───── Data shown

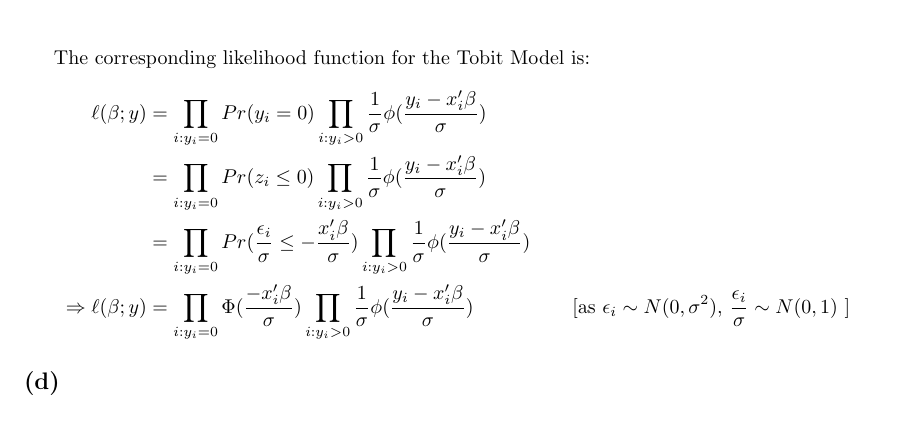
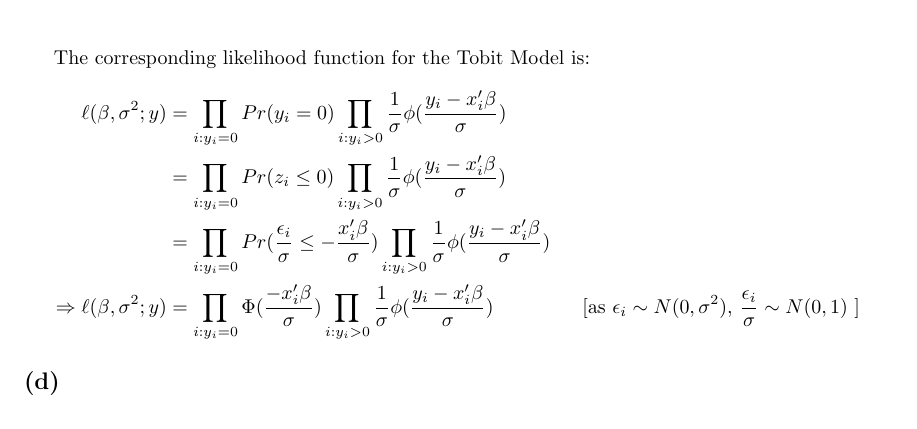
Before and after one commit to U1Kemp/Econometrics, a LaTeX problem sheet (Assignments/Assignment 1/Assignment 1.tex): part of page 7 of 8, cut so that both start at the same text. Compiled offline with pdfLaTeX.

Commit message:
updated Assignment 1

```diff
--- a/Assignments/Assignment 1/Assignment 1.tex
+++ b/Assignments/Assignment 1/Assignment 1.tex
@@ -324,10 +324,10 @@ $x_{i} = (1,\text{WomenEduc}_{i},\text{WomenExp}_{i}, \text{WomenAge}_{i}, \text
 
 The corresponding likelihood function for the Tobit Model is:
 \begin{align*}
-    \ell(\beta;y) &= \prod_{i : y_i = 0} Pr(y_i = 0) \prod_{i : y_i > 0} \frac{1}{\sigma}\phi(\frac{y_i - x'_i\beta}{\sigma}) \\
+    \ell(\beta, \sigma^2 ;y) &= \prod_{i : y_i = 0} Pr(y_i = 0) \prod_{i : y_i > 0} \frac{1}{\sigma}\phi(\frac{y_i - x'_i\beta}{\sigma}) \\
     &= \prod_{i : y_i = 0} Pr(z_i \leq 0) \prod_{i : y_i > 0} \frac{1}{\sigma} \phi(\frac{y_i - x'_i\beta}{\sigma}) \\
     &= \prod_{i : y_i = 0} Pr(\frac{\epsilon_i}{\sigma} \leq -\frac{x'_i\beta}{\sigma}) \prod_{i : y_i > 0} \frac{1}{\sigma} \phi(\frac{y_i - x'_i\beta}{\sigma}) \\
-    \Rightarrow \ell(\beta;y) &= \prod_{i : y_i = 0} \Phi (\frac{-x'_i\beta}{\sigma}) \prod_{i : y_i > 0} \frac{1}{\sigma} \phi(\frac{y_i - x'_i\beta}{\sigma}) & \text{[as $\epsilon_i \sim  N(0,\sigma^2)$, $\frac{\epsilon_i}{\sigma} \sim N(0,1)$ ]}
+    \Rightarrow \ell(\beta, \sigma^2 ;y) &= \prod_{i : y_i = 0} \Phi (\frac{-x'_i\beta}{\sigma}) \prod_{i : y_i > 0} \frac{1}{\sigma} \phi(\frac{y_i - x'_i\beta}{\sigma}) & \text{[as $\epsilon_i \sim  N(0,\sigma^2)$, $\frac{\epsilon_i}{\sigma} \sim N(0,1)$ ]}
 \end{align*}
 
 \subsection*{(d)}
```
Also changed, not shown: Assignments/Assignment 1/Assignment 1.pdf, 2 other files.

──────────

## Work item
Report each line above containing the string "Assignment".

## Output of the exercise
Before and after one commit to U1Kemp/Econometrics, a LaTeX problem sheet (Assignments/Assignment 1/Assignment 1.tex): part of page 7 of 8, cut so that both start at the same text. Compiled offline with pdfLaTeX.
updated Assignment 1
--- a/Assignments/Assignment 1/Assignment 1.tex
+++ b/Assignments/Assignment 1/Assignment 1.tex
Also changed, not shown: Assignments/Assignment 1/Assignment 1.pdf, 2 other files.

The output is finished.